On June 8, the Transportation Department issued a notice on the Federal Register announcing it is reviewing its existing policy and regulations and is seeking public comments and suggestions by July 24.

About the Author

Chase Gunter is a staff writer covering civilian agencies, workforce issues, health IT, open data and innovation.

Prior to joining FCW, Gunter reported for the C-Ville Weekly in Charlottesville, Va., and served as a college sports beat writer for the South Boston (Va.) News and Record.
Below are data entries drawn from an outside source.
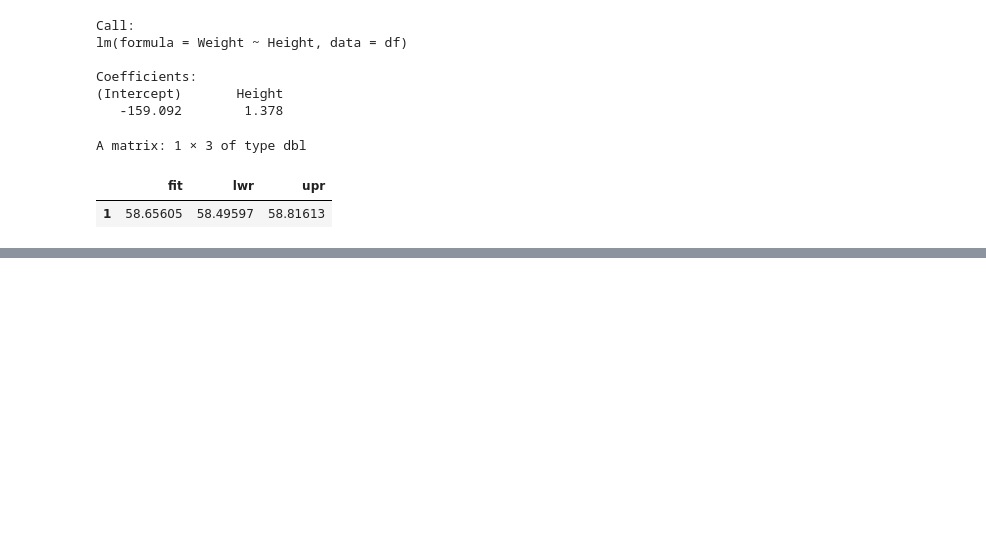
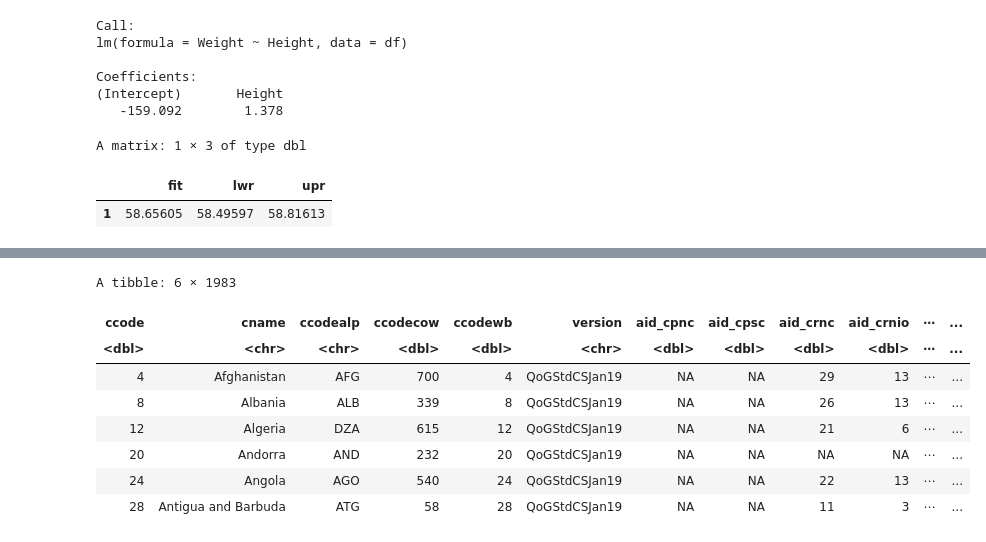
Before and after one commit to RustyBrain/ucl_analytics_for_policy, a Jupyter notebook: session_10.ipynb, the cells around one changed output, grey strips where cells are left out. Cells and saved outputs as stored; diff of their text form; code cells hidden in the pictures; blank space fills up the shorter version.

```diff
--- a/session_10.ipynb
+++ b/session_10.ipynb
@@ -46,0 +71,2 @@ ggplot(data=df, aes(model$residuals)) + geom_histogram(binwidth = 2)
+# %%
+dat  <- read_csv("http://www.qogdata.pol.gu.se/data/qog_std_cs_jan19.csv")
@@ -46,0 +85,12 @@ ggplot(data=df, aes(model$residuals)) + geom_histogram(binwidth = 2)
+# %%
+head(dat)
+# %% [output]
+A tibble: 6 × 1983
+| ccode | cname | ccodealp | ccodecow | ccodewb | version | aid_cpnc | aid_cpsc | aid_crnc | aid_crnio | ⋯ | ... |
+| <dbl> | <chr> | <chr> | <dbl> | <dbl> | <chr> | <dbl> | <dbl> | <dbl> | <dbl> | ⋯ | ... |
+| 4 | Afghanistan | AFG | 700 | 4 | QoGStdCSJan19 | NA | NA | 29 | 13 | ⋯ | ... |
+| 8 | Albania | ALB | 339 | 8 | QoGStdCSJan19 | NA | NA | 26 | 13 | ⋯ | ... |
+| 12 | Algeria | DZA | 615 | 12 | QoGStdCSJan19 | NA | NA | 21 | 6 | ⋯ | ... |
+| 20 | Andorra | AND | 232 | 20 | QoGStdCSJan19 | NA | NA | NA | NA | ⋯ | ... |
+| 24 | Angola | AGO | 540 | 24 | QoGStdCSJan19 | NA | NA | 22 | 13 | ⋯ | ... |
+| 28 | Antigua and Barbuda | ATG | 58 | 28 | QoGStdCSJan19 | NA | NA | 11 | 3 | ⋯ | ... |
```
Also changed, not shown: parts of 4 cells of this notebook.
He started at FCW as an editorial fellow before joining the team full-time as a reporter.

Gunter is a graduate of the University of Virginia, where his emphases were English, history and media studies.

Click here for previous articles by Gunter, or connect with him on Twitter: @WChaseGunter

Featured

  • Contracting
    8 prototypes of the border walls as tweeted by CBP San Diego

    DHS contractors face protests – on the streets

    Tech companies are facing protests internally from workers and externally from activists about doing for government amid controversial policies like "zero tolerance" for illegal immigration.

  • Workforce
    By Mark Van Scyoc Royalty-free stock photo ID: 285175268

    At OPM, Weichert pushes direct hire, pay agent changes

    Margaret Weichert, now acting director of the Office of Personnel Management, is clearing agencies to make direct hires in IT, cyber and other tech fields and is changing pay for specialized occupations.

  • Cloud
    Shutterstock ID ID: 222190471 By wk1003mike

    IBM protests JEDI cloud deal

    As the deadline to submit bids on the Pentagon's $10 billion, 10-year warfighter cloud deal draws near, IBM announced a legal protest.

Stay Connected

FCW Update

Sign up for our newsletter.

I agree to this site's Privacy Policy.